In the classroom, Sabido is known for utilizing a real-world, hands-on instructional format in an effort to encourage students to see their peers from a humanistic point of view. To this point, he relies heavily on role-playing simulating scenarios where students can mimic situations that they may face later in life as they interact with people who don’t look like them.
“That’s why diversity is very, very important,” Sabido explains. “Where students are able to put themselves in other people’s shoes – people who perhaps don’t look like them, don’t speak like them. But they’re connected to them in terms of their shared job occupation or shared interests.”
Sabido began his instructional journey as a primary and secondary school teacher in Houston where he worked to inspire students to find their passions, especially those from marginalized and at-risk communities who did not have access to the same opportunities as other students. Since joining COM in 2004, he has continued to nurture that same philosophy through a range of community-based projects and initiatives.
One such initiative was a grant-funded family literacy program which Sabido helped to establish. Through the program, he has been able to purchase books to stimulate intergenerational literacy and encourage reading at home between community college students and their younger siblings. As Sabido explains, children who are read to will in turn be better positioned to succeed in their future educational pursuits.
“A lot of community college students have siblings at home, and we want them to share reading moments between their brothers and sisters, so that they learn good modeling behaviors that will help them when they attend our school in the future,” Sabido said.
Always exploring innovative instructional strategies, Sabido was also deeply immersed in facilitating COM’s participation in the North American Mobility Program, a government student exchange initiative between Canada, the United States and Mexico.
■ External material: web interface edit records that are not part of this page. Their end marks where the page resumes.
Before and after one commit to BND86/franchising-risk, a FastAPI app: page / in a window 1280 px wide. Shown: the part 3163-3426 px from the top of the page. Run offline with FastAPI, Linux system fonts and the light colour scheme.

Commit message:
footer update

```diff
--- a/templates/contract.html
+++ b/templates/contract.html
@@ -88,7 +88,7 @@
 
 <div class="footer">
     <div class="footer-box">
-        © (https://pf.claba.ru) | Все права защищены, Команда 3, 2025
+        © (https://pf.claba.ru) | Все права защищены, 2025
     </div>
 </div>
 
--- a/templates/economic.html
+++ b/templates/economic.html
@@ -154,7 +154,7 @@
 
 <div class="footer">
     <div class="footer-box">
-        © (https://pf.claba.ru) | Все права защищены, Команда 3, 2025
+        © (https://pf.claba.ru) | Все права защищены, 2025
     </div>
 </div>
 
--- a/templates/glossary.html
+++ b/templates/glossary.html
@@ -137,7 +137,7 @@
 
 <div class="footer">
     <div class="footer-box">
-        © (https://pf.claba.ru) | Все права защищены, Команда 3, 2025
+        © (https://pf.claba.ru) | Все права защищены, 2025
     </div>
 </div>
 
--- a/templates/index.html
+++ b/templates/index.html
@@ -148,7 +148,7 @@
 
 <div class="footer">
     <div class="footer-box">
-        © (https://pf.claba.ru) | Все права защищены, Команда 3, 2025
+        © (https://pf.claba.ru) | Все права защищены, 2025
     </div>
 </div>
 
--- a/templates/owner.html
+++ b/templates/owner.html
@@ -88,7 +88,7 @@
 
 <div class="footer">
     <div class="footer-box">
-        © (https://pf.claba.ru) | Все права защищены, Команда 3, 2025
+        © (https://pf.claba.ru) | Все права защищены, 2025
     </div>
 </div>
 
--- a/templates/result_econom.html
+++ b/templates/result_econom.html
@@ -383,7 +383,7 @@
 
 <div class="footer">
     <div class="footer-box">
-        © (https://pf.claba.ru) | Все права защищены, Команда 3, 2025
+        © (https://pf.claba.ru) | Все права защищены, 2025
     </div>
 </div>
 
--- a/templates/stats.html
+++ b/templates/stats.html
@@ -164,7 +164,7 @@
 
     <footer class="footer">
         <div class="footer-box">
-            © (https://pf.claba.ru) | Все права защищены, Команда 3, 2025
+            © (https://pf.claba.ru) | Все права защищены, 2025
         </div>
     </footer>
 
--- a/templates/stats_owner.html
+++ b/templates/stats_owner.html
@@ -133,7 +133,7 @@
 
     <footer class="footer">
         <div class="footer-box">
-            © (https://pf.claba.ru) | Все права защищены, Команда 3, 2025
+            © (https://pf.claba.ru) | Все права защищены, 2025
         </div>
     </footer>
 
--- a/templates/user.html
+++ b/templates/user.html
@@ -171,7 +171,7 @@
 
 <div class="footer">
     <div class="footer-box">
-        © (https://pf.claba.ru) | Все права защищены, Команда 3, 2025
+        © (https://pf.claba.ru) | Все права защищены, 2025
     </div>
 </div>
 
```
Here, students had the opportunity to explore environmental sustainability issues within the three countries while gaining an appreciation of the cultures surrounding them.
Closer to home, Sabido has worked frequently with COM’s multicultural team to bring guest speakers to campus to discuss literacy, racial injustices and other current social issues impacting society. His objective is to demonstrate to students how other people and perspectives construct their social world—a global skill necessary in today’s job market. “In today’s world, companies are seeking employees with global positioning skills,” Sabido said.
While his work is expansive, Sabido’s ultimate goal is simple – to foster a culture in and out of the classroom where diversity, empathy and humanity prevail.
“To be a human being. To have a sense of morality. To be a person who cares about the world. Because we all have a stake in this world.”